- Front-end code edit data
Content starts
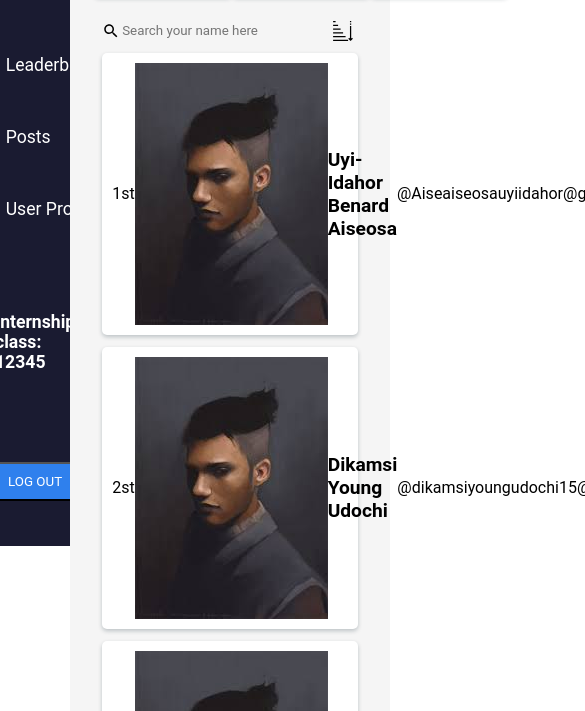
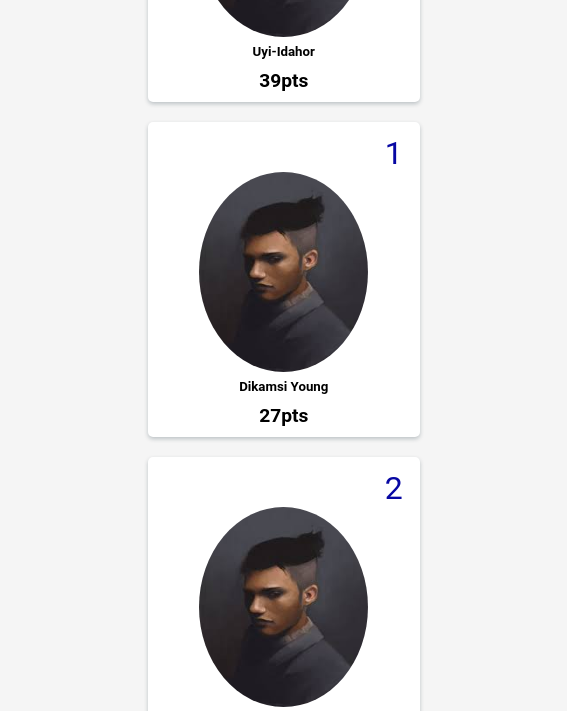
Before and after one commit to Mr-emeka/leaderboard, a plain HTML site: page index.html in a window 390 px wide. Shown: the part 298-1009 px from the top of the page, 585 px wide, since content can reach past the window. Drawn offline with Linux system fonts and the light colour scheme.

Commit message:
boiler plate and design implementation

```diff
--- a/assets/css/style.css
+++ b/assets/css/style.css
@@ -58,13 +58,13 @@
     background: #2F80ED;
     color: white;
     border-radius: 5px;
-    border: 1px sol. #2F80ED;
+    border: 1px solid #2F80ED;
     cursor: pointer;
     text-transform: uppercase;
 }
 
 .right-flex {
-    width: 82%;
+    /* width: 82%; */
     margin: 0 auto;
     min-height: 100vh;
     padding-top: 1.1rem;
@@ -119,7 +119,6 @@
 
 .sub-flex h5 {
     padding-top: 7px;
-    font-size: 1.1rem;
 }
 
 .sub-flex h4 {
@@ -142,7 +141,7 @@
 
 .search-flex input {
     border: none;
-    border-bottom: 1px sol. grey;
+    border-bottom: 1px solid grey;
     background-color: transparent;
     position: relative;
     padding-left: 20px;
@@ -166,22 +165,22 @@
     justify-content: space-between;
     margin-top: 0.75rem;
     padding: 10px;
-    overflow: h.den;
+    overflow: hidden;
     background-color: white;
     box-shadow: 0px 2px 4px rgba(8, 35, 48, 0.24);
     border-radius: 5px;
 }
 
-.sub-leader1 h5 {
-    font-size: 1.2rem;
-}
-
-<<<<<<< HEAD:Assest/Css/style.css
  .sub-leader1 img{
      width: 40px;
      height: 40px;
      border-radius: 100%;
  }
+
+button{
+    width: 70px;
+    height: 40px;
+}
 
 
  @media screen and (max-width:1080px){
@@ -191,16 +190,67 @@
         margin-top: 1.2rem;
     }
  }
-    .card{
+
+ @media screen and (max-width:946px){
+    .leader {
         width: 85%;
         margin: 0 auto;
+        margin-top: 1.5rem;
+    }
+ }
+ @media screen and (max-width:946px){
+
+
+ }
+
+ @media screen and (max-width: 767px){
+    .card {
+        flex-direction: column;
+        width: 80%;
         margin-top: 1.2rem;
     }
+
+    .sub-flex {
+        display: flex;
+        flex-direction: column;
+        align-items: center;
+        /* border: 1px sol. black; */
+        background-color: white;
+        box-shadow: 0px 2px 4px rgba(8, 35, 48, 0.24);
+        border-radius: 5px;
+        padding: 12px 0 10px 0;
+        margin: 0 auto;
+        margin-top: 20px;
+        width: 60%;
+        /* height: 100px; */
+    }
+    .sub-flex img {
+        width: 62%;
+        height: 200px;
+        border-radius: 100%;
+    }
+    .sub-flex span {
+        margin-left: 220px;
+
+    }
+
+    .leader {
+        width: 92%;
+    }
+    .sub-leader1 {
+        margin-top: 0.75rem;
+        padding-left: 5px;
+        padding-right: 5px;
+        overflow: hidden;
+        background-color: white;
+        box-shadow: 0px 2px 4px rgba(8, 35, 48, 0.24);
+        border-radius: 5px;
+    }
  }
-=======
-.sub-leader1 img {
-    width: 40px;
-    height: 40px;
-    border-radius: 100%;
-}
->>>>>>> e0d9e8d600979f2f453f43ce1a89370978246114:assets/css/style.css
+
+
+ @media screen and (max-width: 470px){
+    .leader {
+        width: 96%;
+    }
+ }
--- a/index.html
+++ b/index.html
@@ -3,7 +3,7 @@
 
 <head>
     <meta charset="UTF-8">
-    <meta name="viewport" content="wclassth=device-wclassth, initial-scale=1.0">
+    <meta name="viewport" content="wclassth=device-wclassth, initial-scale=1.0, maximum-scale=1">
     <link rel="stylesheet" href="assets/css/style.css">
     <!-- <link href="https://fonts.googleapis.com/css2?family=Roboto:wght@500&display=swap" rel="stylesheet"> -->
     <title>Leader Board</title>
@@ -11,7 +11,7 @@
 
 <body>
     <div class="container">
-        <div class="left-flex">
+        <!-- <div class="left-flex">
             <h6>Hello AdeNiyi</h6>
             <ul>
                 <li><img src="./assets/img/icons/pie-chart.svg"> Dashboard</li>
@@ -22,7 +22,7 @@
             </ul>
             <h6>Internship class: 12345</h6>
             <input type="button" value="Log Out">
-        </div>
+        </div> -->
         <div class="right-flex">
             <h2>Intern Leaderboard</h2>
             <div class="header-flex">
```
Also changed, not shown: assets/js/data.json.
Content ends
- ACTIVITY
The data above must be given back verbatim, minus its images.

- OUTPUT OF THE EXERCISE
Before and after one commit to Mr-emeka/leaderboard, a plain HTML site: page index.html in a window 390 px wide. Shown: the part 298-1009 px from the top of the page, 585 px wide, since content can reach past the window. Drawn offline with Linux system fonts and the light colour scheme.

Commit message:
boiler plate and design implementation

```diff
--- a/assets/css/style.css
+++ b/assets/css/style.css
@@ -58,13 +58,13 @@
     background: #2F80ED;
     color: white;
     border-radius: 5px;
-    border: 1px sol. #2F80ED;
+    border: 1px solid #2F80ED;
     cursor: pointer;
     text-transform: uppercase;
 }
 
 .right-flex {
-    width: 82%;
+    /* width: 82%; */
     margin: 0 auto;
     min-height: 100vh;
     padding-top: 1.1rem;
@@ -119,7 +119,6 @@
 
 .sub-flex h5 {
     padding-top: 7px;
-    font-size: 1.1rem;
 }
 
 .sub-flex h4 {
@@ -142,7 +141,7 @@
 
 .search-flex input {
     border: none;
-    border-bottom: 1px sol. grey;
+    border-bottom: 1px solid grey;
     background-color: transparent;
     position: relative;
     padding-left: 20px;
@@ -166,22 +165,22 @@
     justify-content: space-between;
     margin-top: 0.75rem;
     padding: 10px;
-    overflow: h.den;
+    overflow: hidden;
     background-color: white;
     box-shadow: 0px 2px 4px rgba(8, 35, 48, 0.24);
     border-radius: 5px;
 }
 
-.sub-leader1 h5 {
-    font-size: 1.2rem;
-}
-
-<<<<<<< HEAD:Assest/Css/style.css
  .sub-leader1 img{
      width: 40px;
      height: 40px;
      border-radius: 100%;
  }
+
+button{
+    width: 70px;
+    height: 40px;
+}
 
 
  @media screen and (max-width:1080px){
@@ -191,16 +190,67 @@
         margin-top: 1.2rem;
     }
  }
-    .card{
+
+ @media screen and (max-width:946px){
+    .leader {
         width: 85%;
         margin: 0 auto;
+        margin-top: 1.5rem;
+    }
+ }
+ @media screen and (max-width:946px){
+
+
+ }
+
+ @media screen and (max-width: 767px){
+    .card {
+        flex-direction: column;
+        width: 80%;
         margin-top: 1.2rem;
     }
+
+    .sub-flex {
+        display: flex;
+        flex-direction: column;
+        align-items: center;
+        /* border: 1px sol. black; */
+        background-color: white;
+        box-shadow: 0px 2px 4px rgba(8, 35, 48, 0.24);
+        border-radius: 5px;
+        padding: 12px 0 10px 0;
+        margin: 0 auto;
+        margin-top: 20px;
+        width: 60%;
+        /* height: 100px; */
+    }
+    .sub-flex img {
+        width: 62%;
+        height: 200px;
+        border-radius: 100%;
+    }
+    .sub-flex span {
+        margin-left: 220px;
+
+    }
+
+    .leader {
+        width: 92%;
+    }
+    .sub-leader1 {
+        margin-top: 0.75rem;
+        padding-left: 5px;
+        padding-right: 5px;
+        overflow: hidden;
+        background-color: white;
+        box-shadow: 0px 2px 4px rgba(8, 35, 48, 0.24);
+        border-radius: 5px;
+    }
  }
-=======
-.sub-leader1 img {
-    width: 40px;
-    height: 40px;
-    border-radius: 100%;
-}
->>>>>>> e0d9e8d600979f2f453f43ce1a89370978246114:assets/css/style.css
+
+
+ @media screen and (max-width: 470px){
+    .leader {
+        width: 96%;
+    }
+ }
--- a/index.html
+++ b/index.html
@@ -3,7 +3,7 @@
 
 <head>
     <meta charset="UTF-8">
-    <meta name="viewport" content="wclassth=device-wclassth, initial-scale=1.0">
+    <meta name="viewport" content="wclassth=device-wclassth, initial-scale=1.0, maximum-scale=1">
     <link rel="stylesheet" href="assets/css/style.css">
     <!-- <link href="https://fonts.googleapis.com/css2?family=Roboto:wght@500&display=swap" rel="stylesheet"> -->
     <title>Leader Board</title>
@@ -11,7 +11,7 @@
 
 <body>
     <div class="container">
-        <div class="left-flex">
+        <!-- <div class="left-flex">
             <h6>Hello AdeNiyi</h6>
             <ul>
                 <li><img src="./assets/img/icons/pie-chart.svg"> Dashboard</li>
@@ -22,7 +22,7 @@
             </ul>
             <h6>Internship class: 12345</h6>
             <input type="button" value="Log Out">
-        </div>
+        </div> -->
         <div class="right-flex">
             <h2>Intern Leaderboard</h2>
             <div class="header-flex">
```
Also changed, not shown: assets/js/data.json.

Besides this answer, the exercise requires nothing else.